There is one drug that is in a class by itself and that is disulfiram (Antabuse), approved for use with alcohol disorders, although incidentally not an FDA-approved use for use in the treatment of cocaine disorders, where there has been a growing body of evidence indicating that the drug may have benefits. This is an aversive drug, and in contrast to agonist and antagonists it does not substitute for the effects of alcohol nor directly reduces craving. If the individual ingests alcohol drinks within five days to two weeks of stopping Antabuse, the drug stops the breakdown of alcohol at the stage of acetaldehyde which is toxic, creating a number of very unpleasant symptoms such flushing, tachycardia, sweating, and nausea. The thinking underlying its use is that the individual will not drink for at least five days after stopping the drug in order to avoid this very unpleasant reaction (Fishman, Shulman, Mee-Lee, Kolodner, & Wilford, 2010). Disulfiram may be effective for no more than moderately impulsive alcoholics and can be used for short term “insurance” as with an alcoholic patient who must temporarily leave residential or inpatient treatment to attend activities associated with a death in the family (Fishman et al., 2010). Care needs to be exercised because gargling with an alcohol-based mouthwash or eating food incompletely cooked in wine can also precipitate the reaction.

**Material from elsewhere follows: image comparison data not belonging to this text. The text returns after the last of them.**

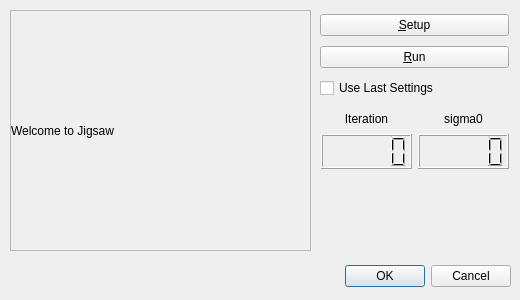
Qt form isis/src/qisis/objs/JigsawDialog/JigsawDialog.ui (ihumphrey-usgs/ISIS3_old) before a commit.
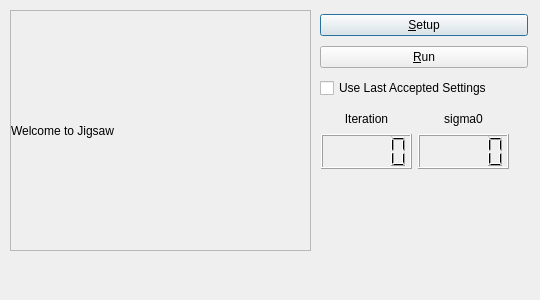
The same form after that commit. Icons and pictures are not drawn.

```diff
--- a/isis/src/qisis/objs/JigsawDialog/JigsawDialog.ui
+++ b/isis/src/qisis/objs/JigsawDialog/JigsawDialog.ui
@@ -6,7 +6,7 @@
    <rect>
     <x>0</x>
     <y>0</y>
-    <width>520</width>
+    <width>540</width>
     <height>300</height>
    </rect>
   </property>
@@ -32,16 +32,13 @@
    <property name="orientation">
     <enum>Qt::Horizontal</enum>
    </property>
-   <property name="standardButtons">
-    <set>QDialogButtonBox::Cancel|QDialogButtonBox::Ok</set>
-   </property>
   </widget>
   <widget class="QWidget" name="jigsawButtonsLayoutWidget">
    <property name="geometry">
     <rect>
      <x>320</x>
      <y>10</y>
-     <width>189</width>
+     <width>208</width>
      <height>94</height>
     </rect>
    </property>
@@ -63,7 +60,7 @@
     <item row="2" column="0">
      <widget class="QCheckBox" name="useLastSettings">
       <property name="text">
-       <string>Use Last Settings</string>
+       <string>Use Last Accepted Settings</string>
       </property>
      </widget>
     </item>
```
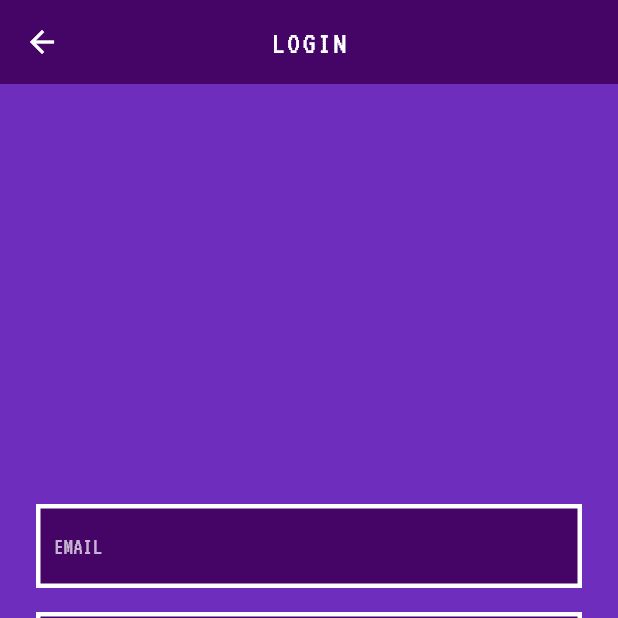
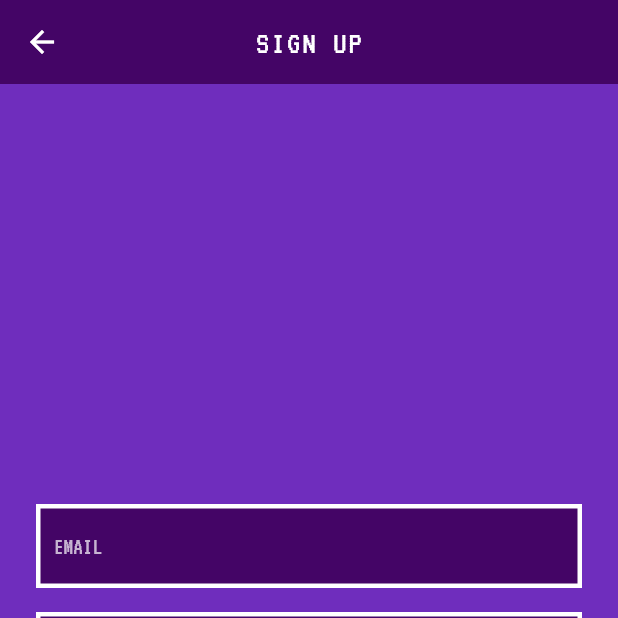
Before and after one commit to nehal216/focus_dungeon, a Flutter app: the SignupScreen screen opened directly, on a phone screen of 412 x 824 dp, the top half of it. Run offline on Flutter 3.47's test engine with Material 3 defaults, Android fonts, the light colour scheme and no system bars; our stand-ins replace cloud_firestore, firebase_auth, firebase_core; accounts and stored records are empty.

Commit message:
signup title fixed

```diff
--- a/lib/screens/signup_screen.dart
+++ b/lib/screens/signup_screen.dart
@@ -16,7 +16,7 @@ class SignupScreen extends StatelessWidget {
         backgroundColor: const Color.fromARGB(255, 68, 5, 102),
         elevation: 0,
         title: const Text(
-          "LOGIN",
+          "SIGN UP",
           style: TextStyle(fontFamily: 'VT323',
           fontSize: 22,
           letterSpacing: 1.5,
```
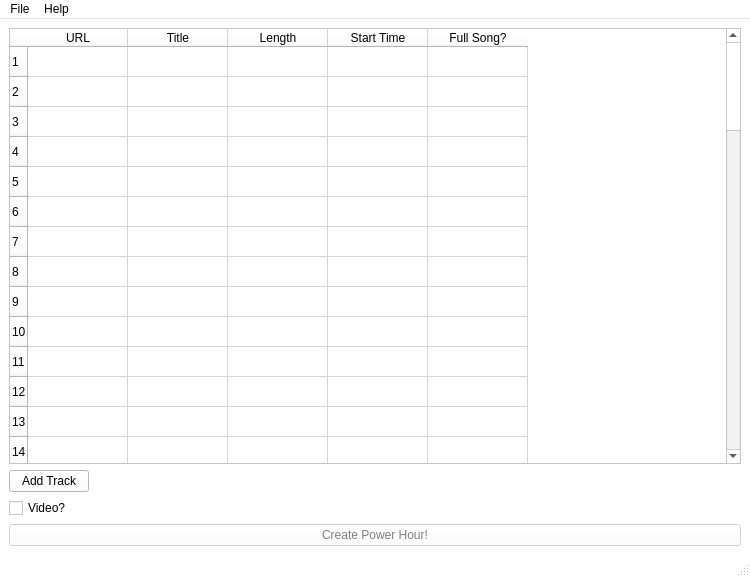
Old version of the form designer/mainwindow.ui in the repository jac241/power_hour_creator.
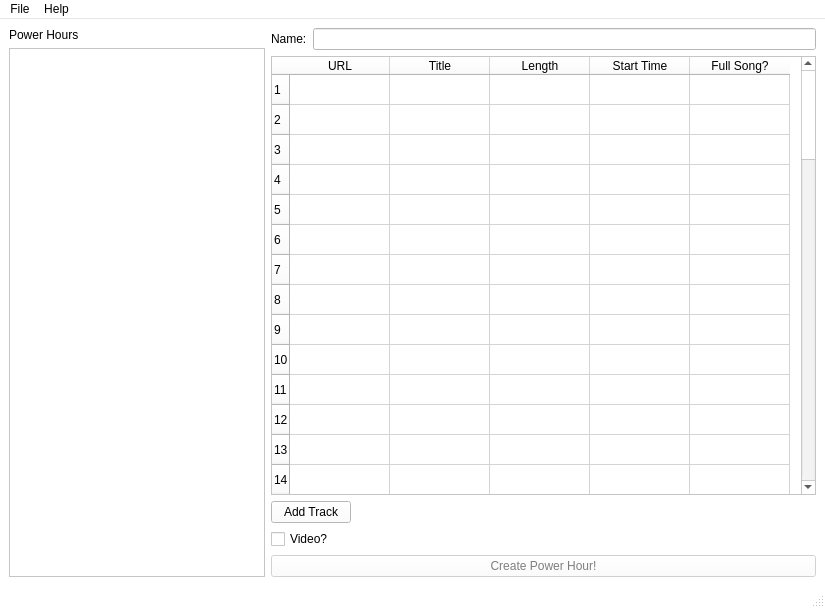
New version of the form. Custom widgets are drawn as their Qt base class.

Commit message: Adds ui for power hour list and name

What changed in the file:
```diff
--- a/designer/mainwindow.ui
+++ b/designer/mainwindow.ui
@@ -6,8 +6,8 @@
    <rect>
     <x>0</x>
     <y>0</y>
-    <width>750</width>
-    <height>577</height>
+    <width>825</width>
+    <height>608</height>
    </rect>
   </property>
   <property name="palette">
@@ -430,17 +430,47 @@
   </property>
   <widget class="QWidget" name="centralWidget">
    <layout class="QGridLayout" name="gridLayout">
-    <item row="3" column="0">
-     <widget class="QPushButton" name="createPowerHourButton">
-      <property name="enabled">
-       <bool>false</bool>
-      </property>
+    <item row="0" column="1">
+     <layout class="QVBoxLayout" name="powerHoursLayout">
+      <item>
+       <widget class="QLabel" name="powerHoursLabel">
+        <property name="text">
+         <string>Power Hours</string>
+        </property>
+       </widget>
+      </item>
+      <item>
+       <widget class="QListView" name="powerHoursView">
+        <property name="sizePolicy">
+         <sizepolicy hsizetype="Minimum" vsizetype="Expanding">
+          <horstretch>0</horstretch>
+          <verstretch>0</verstretch>
+         </sizepolicy>
+        </property>
+       </widget>
+      </item>
+     </layout>
+    </item>
+    <item row="0" column="2">
+     <layout class="QVBoxLayout" name="tracksLayout">
+      <item>
+       <layout class="QHBoxLayout" name="horizontalLayout">
+        <item>
+         <widget class="QLabel" name="powerHourNameLabel">
       <property name="text">
-       <string>Create Power Hour!</string>
-      </property>
-     </widget>
-    </item>
-    <item row="0" column="0">
+           <string>Name:</string>
+          </property>
+          <property name="buddy">
+           <cstring>powerHourNameLineEdit</cstring>
+          </property>
+         </widget>
+        </item>
+        <item>
+         <widget class="QLineEdit" name="powerHourNameLineEdit"/>
+        </item>
+       </layout>
+      </item>
+      <item>
      <widget class="Tracklist" name="tracklist">
       <property name="contextMenuPolicy">
        <enum>Qt::CustomContextMenu</enum>
@@ -562,7 +592,7 @@
       </column>
      </widget>
     </item>
-    <item row="1" column="0">
+      <item>
      <layout class="QHBoxLayout" name="tracklistControls">
       <item>
        <widget class="QPushButton" name="addTrackButton">
@@ -586,13 +616,25 @@
       </item>
      </layout>
     </item>
-    <item row="2" column="0">
+      <item>
      <widget class="QCheckBox" name="videoCheckBox">
       <property name="text">
        <string>Video?</string>
       </property>
      </widget>
     </item>
+      <item>
+       <widget class="QPushButton" name="createPowerHourButton">
+        <property name="enabled">
+         <bool>false</bool>
+        </property>
+        <property name="text">
+         <string>Create Power Hour!</string>
+        </property>
+       </widget>
+      </item>
+     </layout>
+    </item>
    </layout>
   </widget>
   <widget class="QMenuBar" name="menubar">
@@ -600,7 +642,7 @@
     <rect>
      <x>0</x>
      <y>0</y>
-     <width>750</width>
+     <width>825</width>
      <height>21</height>
     </rect>
    </property>
```
Lines whose indentation alone changed are shown as unchanged. The commit also changes 1 other file.
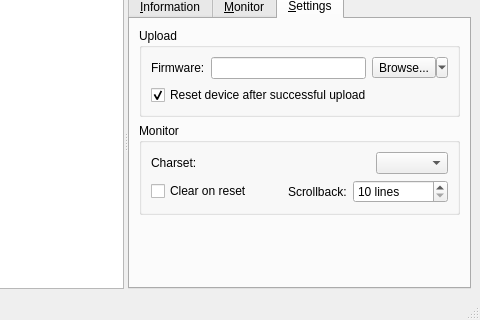
Above: tyqt/main_window.ui from Koromix/tytools before the change; both pictures show x 130 to 610 and y 92 to 412 of the 610 by 412 pixel window. Below: the same form after it.
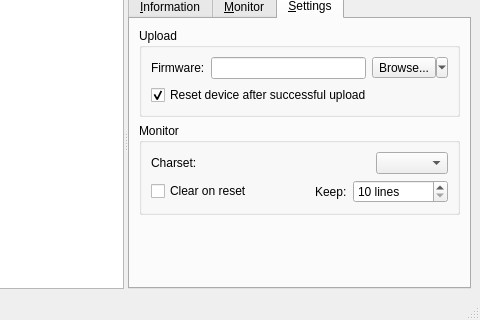
That is the form after the change. The open tabs and pages were chosen to show the change. Icons and pictures are not drawn. Custom widgets are drawn as their Qt base class.

Commit message: Change label to allow for more smaller Compact Mode

Patch:
```diff
--- a/tyqt/main_window.ui
+++ b/tyqt/main_window.ui
@@ -367,7 +367,7 @@
               <item>
                <widget class="QLabel" name="label_8">
                 <property name="text">
-                 <string>Scrollback:</string>
+                 <string>Keep:</string>
                 </property>
                </widget>
               </item>
```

None of the drugs we have been discussing are “magic bullets” and one clear recommendation for all these medications is that they be used in conjunction with psychosocial treatment and/or recovery support groups. A common question asked of me is, “How long does a person need to be on it?” There is no standard answer. Some drugs such as Vivitrol are generally used until the reduction in craving has permitted the individual to benefit from treatment and is now stable in early recovery three to six months or even a year. There are some individuals who have been using Antabuse or methadone for twenty years, their philosophy being “If it ain’t broke, don’t fix it!” Increasingly, people on methadone who want to get off of methadone may first transition to buprenorphine as an intermediate step in moving to becoming drug free. In the final analysis it comes down to a decision between the patient and physician as to when it is the best time to terminate the use of the antiaddiction drug.
So where does all this leave us? If we would not deny someone with schizophrenia a neuroleptic, if we would not deny someone with a bipolar disorder a mood stabilizer or, if we would not deny someone with a major depressive disorder an antidepressant, why should we be opposed to providing someone with an addictive disorder a drug that could assist their treatment in their journey to recovery?
Center for Disease Control and Prevention (CDC). (2002). Methadone maintenance treatment. Retrieved from http://www.cdc.gov/idu/facts/methadonefin.pdf
Fishman, M. J., Shulman, G. D., Mee-Lee, D., Kolodner, G., & Wilford, B. B. (Eds.) (2010). ASAM supplement on pharmacotherapies for alcohol use disorders. Chevy Chase, MD: American Society of Addiction Medicine.
Substance Abuse and Mental Health Services Administration (SAMHSA). (2011). Medication-assisted treatment for opioid addiction. Retrieved from http://store.samhsa.gov/shin/content/SMA09-4443/SMA09-4443.pdf
Weissman, D. E., Dahl, J. L., Dinndorf, P. A. (1996). Handbook of cancer pain management (5th ed.). Madison, WI: WCPI.